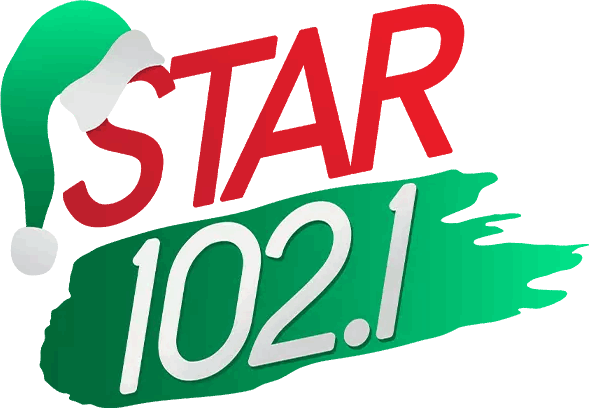
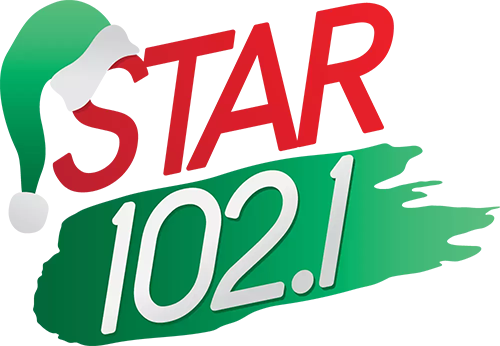
station updates

diff --git a/web/stations/stations-america.js b/web/stations/stations-america.js
@@ -1962,7 +1962,7 @@ var stations = {
         },
         {
             name: "Q102.7",
-            logo: "stations/images-america/colorado_springs_pueblo/Q102.7.png",
+            logo: "stations/images-america/colorado_springs_pueblo/Q102.7_christmas.png",
             url: "https://atsradio.herokuapp.com/index.php?ats=https://playerservices.streamtheworld.com/api/livestream-redirect/KBIQFMAAC_SC"
         },
         {
@@ -2702,7 +2702,7 @@ var stations = {
         },
         {
             name: "KOOL 99.1",
-            logo: "stations/images-america/eugene/Kool 99.1.png",
+            logo: "stations/images-america/eugene/KOOL 99.1_christmas.png",
             url: "https://us9.maindigitalstream.com/ssl/KODZ"
         },
         {
@@ -10000,7 +10000,7 @@ var stations = {
         },
         {
             name: "94.5 Bay FM",
-            logo: "stations/images-america/san_francisco/94.5 Bay FM.png",
+            logo: "stations/images-america/san_francisco/94.5 Bay FM_christmas.png",
             url: "https://atsradio.herokuapp.com/index.php?ats=https://live.wostreaming.net/direct/alphacorporate-kbayfmaac-ibc4"
         },
         {
@@ -22152,7 +22152,7 @@ var stations_c2c = {
         },
         {
             name: "97.1 WASH-FM",
-            logo: "stations/images-america/c2c/washington_dc/97.1 WASH-FM.png",
+            logo: "stations/images-america/c2c/washington_dc/97.1 WASH-FM_christmas.png",
             url: "https://stream.revma.ihrhls.com/zc2501/hls.m3u8"
         },
         {
@@ -33626,6 +33626,11 @@ var stations_c2c = {
             url: "https://stream.revma.ihrhls.com/zc2209/hls.m3u8"
         },
         {
+            name: "Christmas 97.3",
+            logo: "stations/images-america/c2c/bryan_tx/KAGC 97.3_christmas.png",
+            url: "https://ice42.securenetsystems.net/KAGCAM"
+        },
+        {
             name: "Willy 97.7",
             logo: "stations/images-america/c2c/bryan_tx/Willy 97.7.png",
             url: "https://ice24.securenetsystems.net/WILLY97"
@@ -33923,7 +33928,7 @@ var stations_c2c = {
         },
         {
             name: "Star 102.1",
-            logo: "stations/images-america/c2c/dallas_tx/Star 102.1.png",
+            logo: "stations/images-america/c2c/dallas_tx/Star 102.1_christmas.png",
             url: "https://stream.revma.ihrhls.com/zc2815/hls.m3u8"
         },
         {
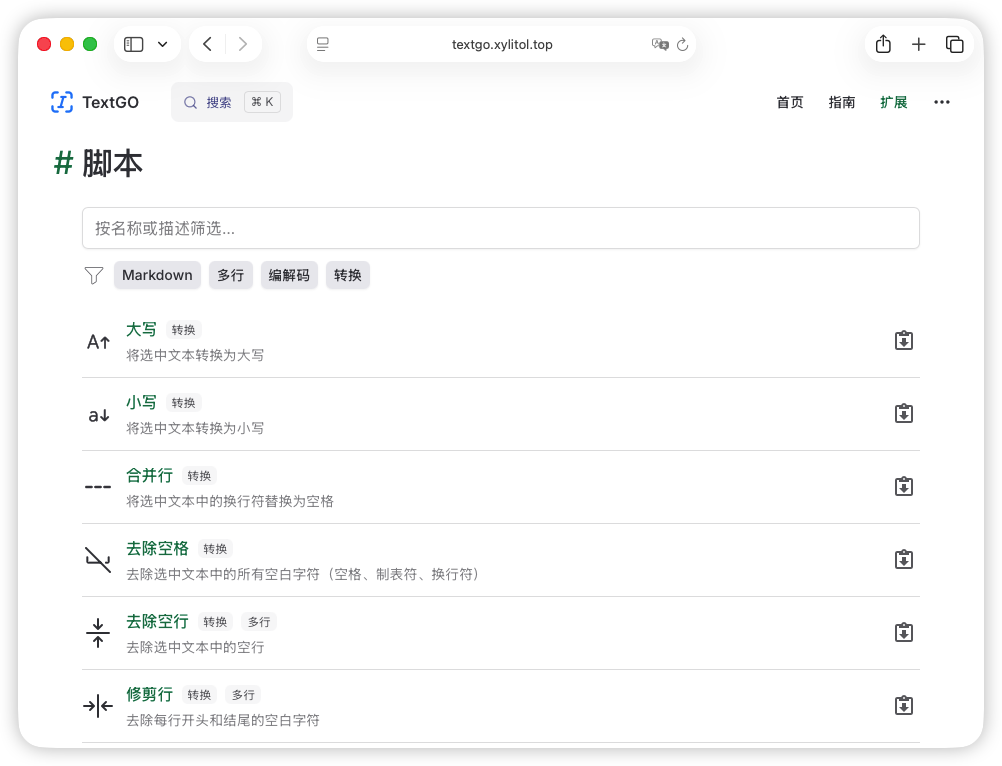
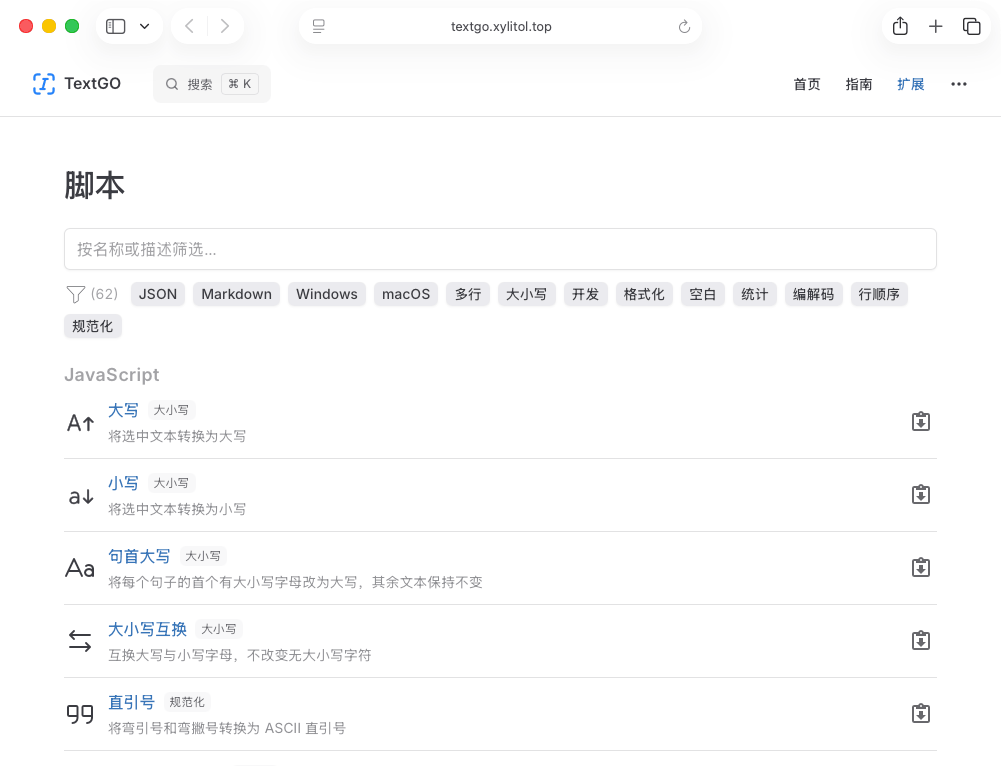
docs: refresh README screenshots

diff --git a/README.md b/README.md
@@ -26,7 +26,7 @@ _TextGO is a cross-platform text processing tool that recognizes text types and 
 
 ## ✨ Core Features
 
-- **Multiple Triggers**: Hotkeys, double-click, shift-click, or drag-select, each with independent rule configurations.
+- **Multiple Triggers**: Trigger via hotkeys, double-click, drag-select, and more, with independent rules for each.
 - **Flexible Modes**: Choose instant execution or interactive toolbar mode based on your workflow.
 - **Customizable Appearance**: Use custom SVG toolbar icons and customize light and dark themes separately.
 - **Ready to Use**: A rich set of built-in text types and processing actions, ready to use with minimal configuration.

diff --git a/README.zh-CN.md b/README.zh-CN.md
@@ -26,7 +26,7 @@ _TextGO 是一款跨平台文本处理工具，可识别文本类型并执行自
 
 ## ✨ 核心特性
 
-- **快捷触发**：可通过键盘快捷键、鼠标双击、Shift 扩展选中或拖拽选中触发，每种方式独立配置规则
+- **快捷触发**：可通过键盘快捷键、鼠标双击、拖拽选中等方式触发，每种方式独立配置规则
 - **灵活模式**：支持立即执行或工具栏交互两大模式，自由切换应对不同场景
 - **个性外观**：支持自定义 SVG 工具栏图标，并可分别自定义浅色和深色主题
 - **开箱即用**：内置丰富的文本类型和处理动作，简单配置后即可使用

**********

PROBLEM TO WORK ON: Return every line of the listing above where "name" appears.

TASK RESULT:
             name: "Q102.7",
             name: "KOOL 99.1",
             name: "94.5 Bay FM",
             name: "97.1 WASH-FM",
+            name: "Christmas 97.3",
             name: "Willy 97.7",
             name: "Star 102.1",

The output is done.